9:00 am - 10:15 am on Friday, November 22, 2019 at University of the District of Columbia
Kim presents the Opening Plenary Speech at the 2019 D.C. History Conference on “Abolitionist Poets of Washington.” The conference explores the theme “Communities and Characters.” Through panel sessions, posters, workshops, tours, and films, presenters will examine some of the major figures and interesting personalities who have shaped Washington, for better or worse, throughout its history. $30 admission, $15 for students and seniors; pre-registration required.

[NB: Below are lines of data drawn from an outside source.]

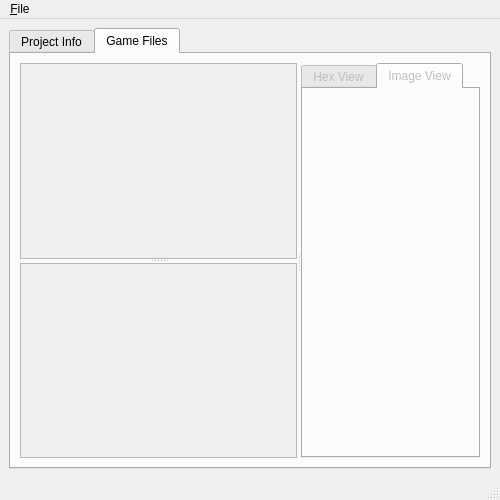
Above: shsl-editor/gui/mainwindow.ui from Delta-Psi/shsl-editor before the change. Below: the same form after it.
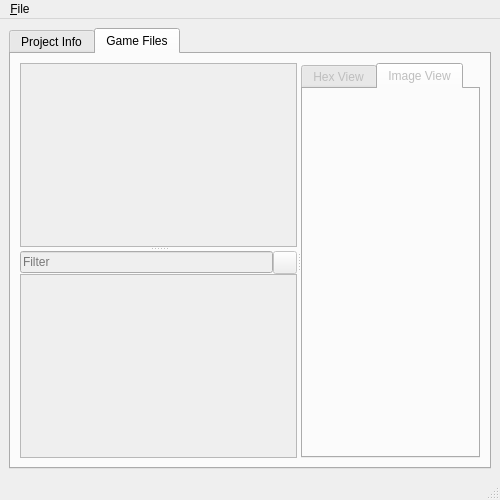
That is the form after the change.

Commit message: wad file filter

Diff of the .ui file:
```diff
--- a/shsl-editor/gui/mainwindow.ui
+++ b/shsl-editor/gui/mainwindow.ui
@@ -58,6 +58,39 @@
              </size>
             </property>
            </widget>
+           <widget class="QWidget" name="verticalLayoutWidget">
+            <layout class="QVBoxLayout" name="verticalLayout">
+             <property name="spacing">
+              <number>0</number>
+             </property>
+             <item>
+              <layout class="QHBoxLayout" name="horizontalLayout_3">
+               <property name="spacing">
+                <number>0</number>
+               </property>
+               <item>
+                <widget class="QLineEdit" name="wadFileTreeFilter">
+                 <property name="enabled">
+                  <bool>false</bool>
+                 </property>
+                 <property name="placeholderText">
+                  <string>Filter</string>
+                 </property>
+                </widget>
+               </item>
+               <item>
+                <widget class="QToolButton" name="wadFileTreeFilterReset">
+                 <property name="enabled">
+                  <bool>false</bool>
+                 </property>
+                 <property name="text">
+                  <string/>
+                 </property>
+                </widget>
+               </item>
+              </layout>
+             </item>
+             <item>
            <widget class="QTreeView" name="wadFileTree">
             <property name="enabled">
              <bool>false</bool>
@@ -71,10 +104,16 @@
             <property name="uniformRowHeights">
              <bool>true</bool>
             </property>
+               <attribute name="headerVisible">
+                <bool>false</bool>
+               </attribute>
             <attribute name="headerStretchLastSection">
              <bool>false</bool>
             </attribute>
            </widget>
+             </item>
+            </layout>
+           </widget>
           </widget>
           <widget class="QTabWidget" name="wadFileTabs">
            <property name="enabled">
@@ -93,7 +132,7 @@
             <attribute name="title">
              <string>Image View</string>
             </attribute>
-            <layout class="QVBoxLayout" name="verticalLayout"/>
+            <layout class="QGridLayout" name="gridLayout"/>
            </widget>
           </widget>
          </widget>
```
Left out of the diff: 1 changed line with no effect on the pictures. Lines whose indentation alone changed are shown as unchanged. The commit also changes 3 other files.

“In the decades leading up to the Civil War, Washington became a hotbed of abolitionist debate. Caught between its Southern roots and its prominence as a ‘model city’ for the nation, it was truly a city divided. The House of Representatives was so overwhelmed by abolitionist petitions that it instituted a ‘Gag Rule’ curtailing all debates about slavery between 1836 and 1844. The city had become a center for the slave trade (especially internal trade of American-born slaves into the deep South); in response, it also became a hub for the underground railroad. Writers responded with an outpouring of poems on the subjects of slavery and abolition. Poetry was seen as a unique form of moral persuasion: its meter and rhyme aided in memorization and made arguments more emotional and more forceful.”
2020 AWP Conference
All Day on Thursday, March 5, 2020 at Henry B. González Convention Center
The Associated Writers and Writing Programs’ Annual Conference will include a panel presentation, “New Engagements with Forgotten Writers,” featuring Kim with Olga García Echeverría, Julie R. Enszer, and Dan Vera. Fees charged; registration required.
“Contemporary re-interpretations and appreciations of older mentor poets play a crucial role in keeping the legacy of those writers alive and contextualizing them for a new generation of readers and writers. Four poet-editors explore their secret muses (Gloria Anzaldúa, Lynn Lonidier, tatiana de la tierra, and Georgia Douglas Johnson) and why the work of these obscure writers inspires their own work creatively and editorially.”
7:00 pm - 8:30 pm on Tuesday, June 9, 2020 at Columbia Art Center
Kim reads new poems, along with Christine Lincoln. Hosted by Linda Joy Burke. Free admission.
Kim teaches an ongoing Memoir Workshop at Cedar Lane Unitarian Universalist Church in Bethesda, MD. There are no openings for new members at this time.
In 2019, she was a guest teacher at the DC campus of Notre Dame University and a visiting lecturer at Emory University. She gave presentations at the Stonewall National Museum in Florida and to members of the DC Preservation League.
Kim has also been selected as the Alumni Writer-in-Residence at Art Omi, a sculpture park in Ghent, New York for 9 weeks, from September through mid-November 2019.
Other highlights of the year: Kim was awarded a two-week Rose Library Research Fellowship from Emory University in Atlanta in April 2019. In May and June, Kim was the Festival Director for the Walt Whitman 200 Festival, a 12-day, city-wide celebration with 30 Community Partners and over 50 events, sponsored by Humanities DC. This year she also served: on the 2020 Writers Fellowship Selection Committee for Art Omi; on the DC Poet Laureate Selection Committee, administered through the Mayor’s Office on Talent and Appointments; as a judge for the Arts Club of Washington’s 2019 Scholarship Competition in Poetry; and as a judge for the District Finals for the Poetry Out Loud Competition in DC.
Kim is available for presentations, readings, and literary walking tours, and to serve as a juror for writing competitions. If you’d like to book her for your school, book club, alumni group, non-profit organization or other group, please drop her a note (see contact page on this web site)!